What you will do: From the first line to the last, restate the records word for word, skipping the pictures.

(Records for the task Opens)

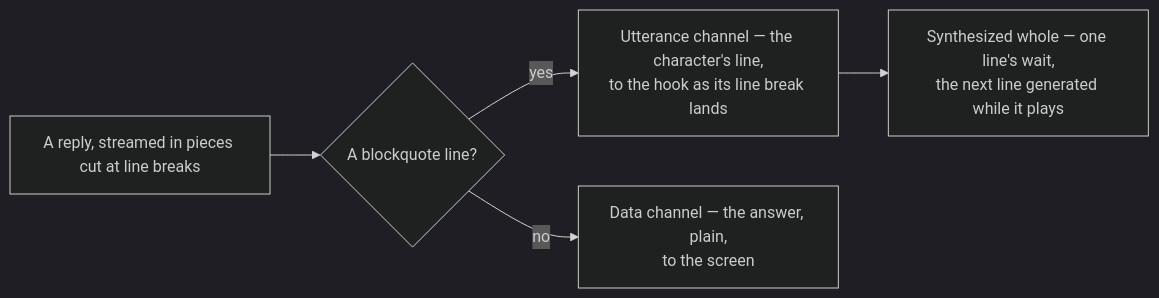
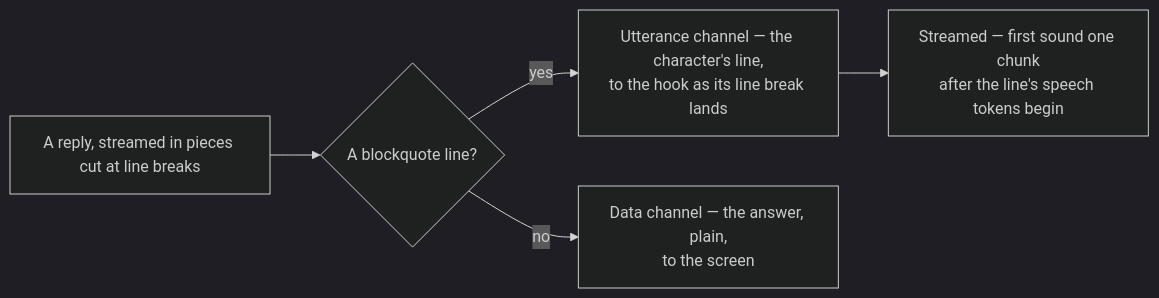
One commit to Esposter/Esposter changed the second of 3 diagrams in apps/web/content/docs/infra/claude-interface/spoken-replies.md. Above: the diagram before and after it, drawn with Mermaid (dark theme). The commit also changed other lines of this file and 3 other files, not shown here.

````diff
--- a/apps/web/content/docs/infra/claude-interface/spoken-replies.md
+++ b/apps/web/content/docs/infra/claude-interface/spoken-replies.md
@@ -51,12 +51,12 @@
 ```mermaid
 flowchart LR
     Reply["A reply, streamed in pieces cut at line breaks"]
     Rule{"A blockquote line?"}
     Spoken["Utterance channel — the character's line,<br/>to the hook as its line break lands"]
     Plain["Data channel — the answer, plain,<br/>to the screen"]
-    Synthesized["Synthesized whole — one line's wait,<br/>the next line generated while it plays"]
+    Synthesized["Streamed — first sound one chunk<br/>after the line's speech tokens begin"]
 
     Reply --> Rule
     Rule -- yes --> Spoken --> Synthesized
     Rule -- no --> Plain
 ```
````
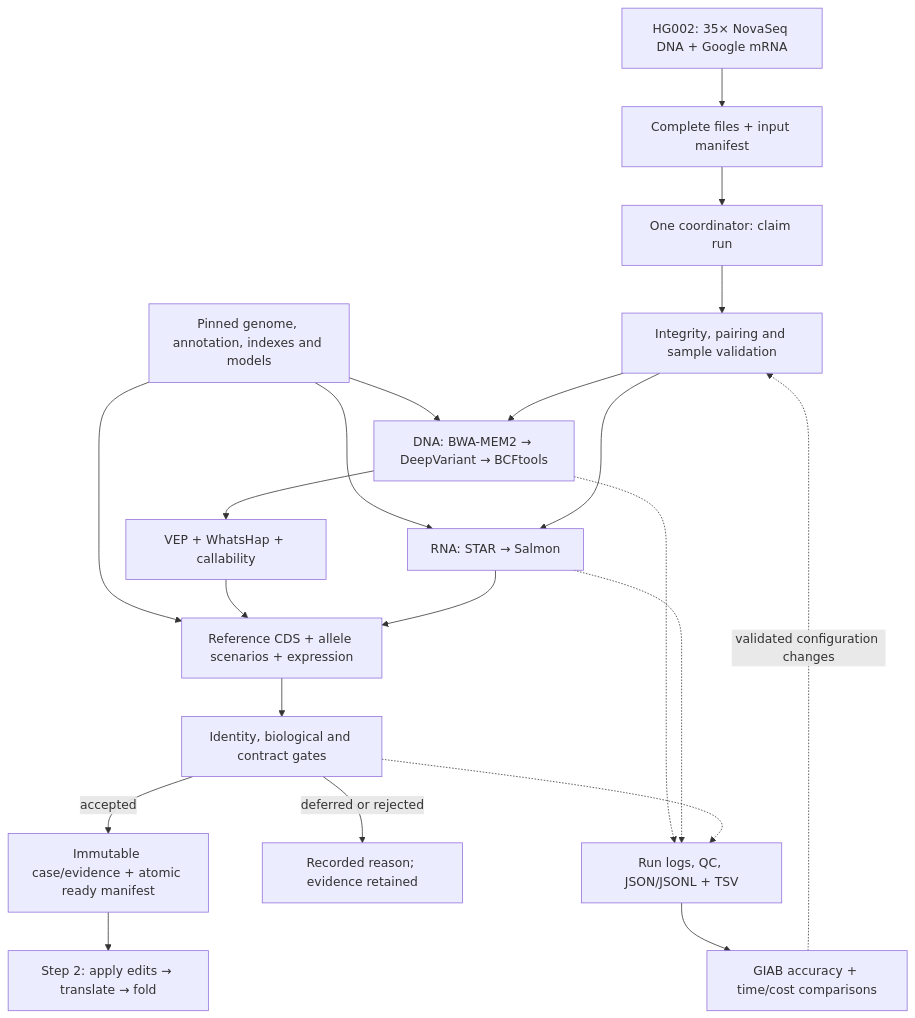
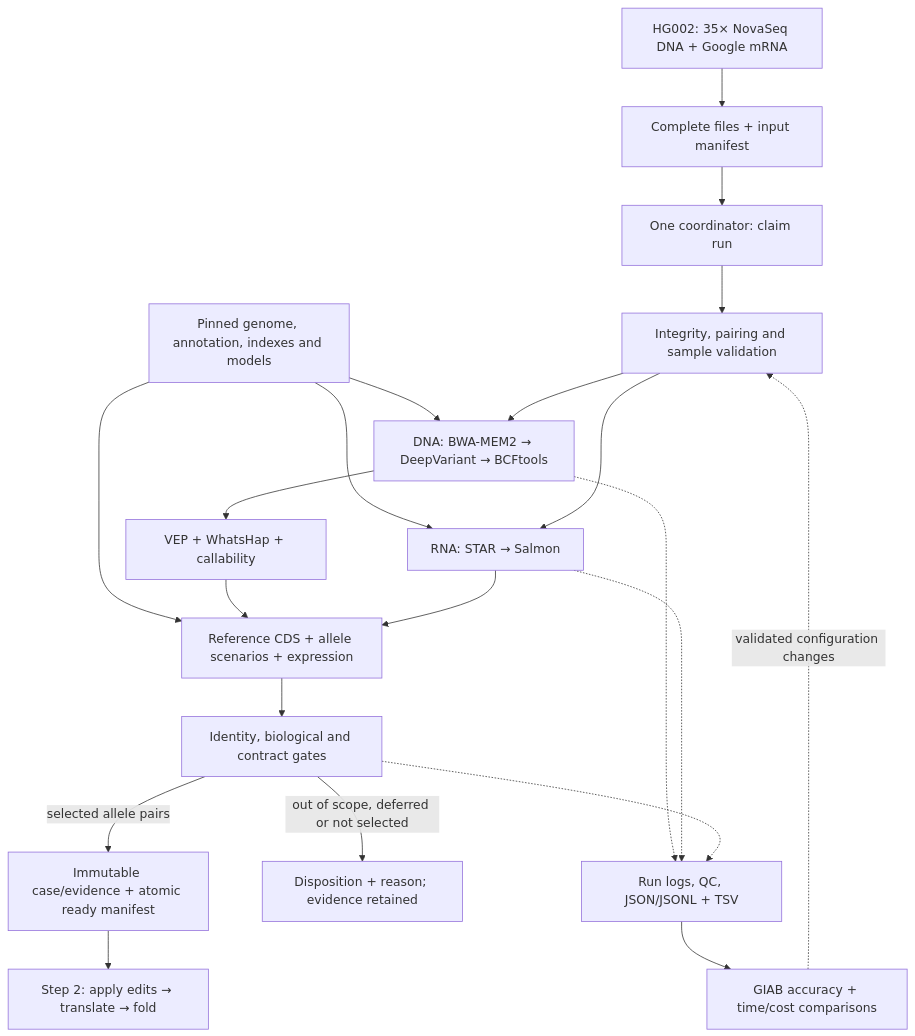
Before and after one commit to bmwoolf/bespoke-bio: the diagram in docs/stage-one.md, drawn with Mermaid. The commit also changed other lines of this file, not shown here.

````diff
--- a/docs/stage-one.md
+++ b/docs/stage-one.md
@@ -415,23 +494,23 @@
 ```mermaid
 flowchart TD
     S["HG002: 35× NovaSeq DNA + Google mRNA"] --> I["Complete files + input manifest"]
     I --> C0["One coordinator: claim run"]
     C0 --> V["Integrity, pairing and sample validation"]
     REF["Pinned genome, annotation, indexes and models"] --> D
     REF --> R
     REF --> C
     V --> D["DNA: BWA-MEM2 → DeepVariant → BCFtools"]
     V --> R["RNA: STAR → Salmon"]
     D --> E["VEP + WhatsHap + callability"]
     E --> C["Reference CDS + allele scenarios + expression"]
     R --> C
     C --> G["Identity, biological and contract gates"]
-    G -->|accepted| H["Immutable case/evidence + atomic ready manifest"]
-    G -->|deferred or rejected| X["Recorded reason; evidence retained"]
+    G -->|selected allele pairs| H["Immutable case/evidence + atomic ready manifest"]
+    G -->|out of scope, deferred or not selected| X["Disposition + reason; evidence retained"]
     H --> B["Step 2: apply edits → translate → fold"]
     D -.-> T["Run logs, QC, JSON/JSONL + TSV"]
     R -.-> T
     G -.-> T
     T --> Q["GIAB accuracy + time/cost comparisons"]
     Q -.->|validated configuration changes| V
 ```
````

(Records for the task Closes)

Solution to the exercise:
One commit to Esposter/Esposter changed the second of 3 diagrams in apps/web/content/docs/infra/claude-interface/spoken-replies.md. Above: the diagram before and after it, drawn with Mermaid (dark theme). The commit also changed other lines of this file and 3 other files, not shown here.

````diff
--- a/apps/web/content/docs/infra/claude-interface/spoken-replies.md
+++ b/apps/web/content/docs/infra/claude-interface/spoken-replies.md
@@ -51,12 +51,12 @@
 ```mermaid
 flowchart LR
     Reply["A reply, streamed in pieces cut at line breaks"]
     Rule{"A blockquote line?"}
     Spoken["Utterance channel — the character's line,<br/>to the hook as its line break lands"]
     Plain["Data channel — the answer, plain,<br/>to the screen"]
-    Synthesized["Synthesized whole — one line's wait,<br/>the next line generated while it plays"]
+    Synthesized["Streamed — first sound one chunk<br/>after the line's speech tokens begin"]
 
     Reply --> Rule
     Rule -- yes --> Spoken --> Synthesized
     Rule -- no --> Plain
 ```
````
Before and after one commit to bmwoolf/bespoke-bio: the diagram in docs/stage-one.md, drawn with Mermaid. The commit also changed other lines of this file, not shown here.

````diff
--- a/docs/stage-one.md
+++ b/docs/stage-one.md
@@ -415,23 +494,23 @@
 ```mermaid
 flowchart TD
     S["HG002: 35× NovaSeq DNA + Google mRNA"] --> I["Complete files + input manifest"]
     I --> C0["One coordinator: claim run"]
     C0 --> V["Integrity, pairing and sample validation"]
     REF["Pinned genome, annotation, indexes and models"] --> D
     REF --> R
     REF --> C
     V --> D["DNA: BWA-MEM2 → DeepVariant → BCFtools"]
     V --> R["RNA: STAR → Salmon"]
     D --> E["VEP + WhatsHap + callability"]
     E --> C["Reference CDS + allele scenarios + expression"]
     R --> C
     C --> G["Identity, biological and contract gates"]
-    G -->|accepted| H["Immutable case/evidence + atomic ready manifest"]
-    G -->|deferred or rejected| X["Recorded reason; evidence retained"]
+    G -->|selected allele pairs| H["Immutable case/evidence + atomic ready manifest"]
+    G -->|out of scope, deferred or not selected| X["Disposition + reason; evidence retained"]
     H --> B["Step 2: apply edits → translate → fold"]
     D -.-> T["Run logs, QC, JSON/JSONL + TSV"]
     R -.-> T
     G -.-> T
     T --> Q["GIAB accuracy + time/cost comparisons"]
     Q -.->|validated configuration changes| V
 ```
````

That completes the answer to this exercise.